*** Block opens ***
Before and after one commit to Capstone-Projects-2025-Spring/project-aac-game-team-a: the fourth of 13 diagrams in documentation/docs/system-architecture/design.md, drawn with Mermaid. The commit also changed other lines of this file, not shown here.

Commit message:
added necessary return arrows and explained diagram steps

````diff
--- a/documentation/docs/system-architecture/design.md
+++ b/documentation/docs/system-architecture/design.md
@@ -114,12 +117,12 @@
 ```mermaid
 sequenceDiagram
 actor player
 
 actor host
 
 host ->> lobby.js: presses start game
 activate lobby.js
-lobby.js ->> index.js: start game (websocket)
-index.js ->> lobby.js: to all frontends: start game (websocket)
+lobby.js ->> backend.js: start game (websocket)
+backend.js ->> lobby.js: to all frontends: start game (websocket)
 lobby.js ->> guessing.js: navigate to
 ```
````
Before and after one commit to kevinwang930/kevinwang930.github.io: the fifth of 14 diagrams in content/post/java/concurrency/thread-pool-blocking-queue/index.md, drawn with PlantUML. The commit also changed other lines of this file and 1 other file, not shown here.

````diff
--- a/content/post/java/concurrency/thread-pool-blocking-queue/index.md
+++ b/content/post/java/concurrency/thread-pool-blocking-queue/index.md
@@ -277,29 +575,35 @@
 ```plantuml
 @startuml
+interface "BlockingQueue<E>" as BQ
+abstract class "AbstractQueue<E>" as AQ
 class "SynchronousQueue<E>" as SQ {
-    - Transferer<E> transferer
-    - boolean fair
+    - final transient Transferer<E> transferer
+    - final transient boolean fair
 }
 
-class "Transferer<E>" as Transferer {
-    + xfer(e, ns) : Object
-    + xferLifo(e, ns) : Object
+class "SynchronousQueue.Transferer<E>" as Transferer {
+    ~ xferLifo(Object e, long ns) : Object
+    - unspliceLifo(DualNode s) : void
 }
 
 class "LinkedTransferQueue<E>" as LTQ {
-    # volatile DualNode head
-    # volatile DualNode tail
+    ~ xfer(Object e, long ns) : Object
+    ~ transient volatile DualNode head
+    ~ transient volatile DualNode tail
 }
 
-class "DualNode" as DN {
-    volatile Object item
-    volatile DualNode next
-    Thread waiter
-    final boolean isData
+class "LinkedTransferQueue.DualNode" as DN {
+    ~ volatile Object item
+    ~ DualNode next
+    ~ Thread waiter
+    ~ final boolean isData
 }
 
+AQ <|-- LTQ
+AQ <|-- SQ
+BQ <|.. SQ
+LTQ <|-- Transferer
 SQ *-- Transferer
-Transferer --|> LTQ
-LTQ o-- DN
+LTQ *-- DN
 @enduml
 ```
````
*** Block closes ***
- [WORK TASK]: Output each line of the records above exactly.

- [SOLVED EXERCISE]:
Before and after one commit to Capstone-Projects-2025-Spring/project-aac-game-team-a: the fourth of 13 diagrams in documentation/docs/system-architecture/design.md, drawn with Mermaid. The commit also changed other lines of this file, not shown here.

Commit message:
added necessary return arrows and explained diagram steps

````diff
--- a/documentation/docs/system-architecture/design.md
+++ b/documentation/docs/system-architecture/design.md
@@ -114,12 +117,12 @@
 ```mermaid
 sequenceDiagram
 actor player
 
 actor host
 
 host ->> lobby.js: presses start game
 activate lobby.js
-lobby.js ->> index.js: start game (websocket)
-index.js ->> lobby.js: to all frontends: start game (websocket)
+lobby.js ->> backend.js: start game (websocket)
+backend.js ->> lobby.js: to all frontends: start game (websocket)
 lobby.js ->> guessing.js: navigate to
 ```
````
Before and after one commit to kevinwang930/kevinwang930.github.io: the fifth of 14 diagrams in content/post/java/concurrency/thread-pool-blocking-queue/index.md, drawn with PlantUML. The commit also changed other lines of this file and 1 other file, not shown here.

````diff
--- a/content/post/java/concurrency/thread-pool-blocking-queue/index.md
+++ b/content/post/java/concurrency/thread-pool-blocking-queue/index.md
@@ -277,29 +575,35 @@
 ```plantuml
 @startuml
+interface "BlockingQueue<E>" as BQ
+abstract class "AbstractQueue<E>" as AQ
 class "SynchronousQueue<E>" as SQ {
-    - Transferer<E> transferer
-    - boolean fair
+    - final transient Transferer<E> transferer
+    - final transient boolean fair
 }
 
-class "Transferer<E>" as Transferer {
-    + xfer(e, ns) : Object
-    + xferLifo(e, ns) : Object
+class "SynchronousQueue.Transferer<E>" as Transferer {
+    ~ xferLifo(Object e, long ns) : Object
+    - unspliceLifo(DualNode s) : void
 }
 
 class "LinkedTransferQueue<E>" as LTQ {
-    # volatile DualNode head
-    # volatile DualNode tail
+    ~ xfer(Object e, long ns) : Object
+    ~ transient volatile DualNode head
+    ~ transient volatile DualNode tail
 }
 
-class "DualNode" as DN {
-    volatile Object item
-    volatile DualNode next
-    Thread waiter
-    final boolean isData
+class "LinkedTransferQueue.DualNode" as DN {
+    ~ volatile Object item
+    ~ DualNode next
+    ~ Thread waiter
+    ~ final boolean isData
 }
 
+AQ <|-- LTQ
+AQ <|-- SQ
+BQ <|.. SQ
+LTQ <|-- Transferer
 SQ *-- Transferer
-Transferer --|> LTQ
-LTQ o-- DN
+LTQ *-- DN
 @enduml
 ```
````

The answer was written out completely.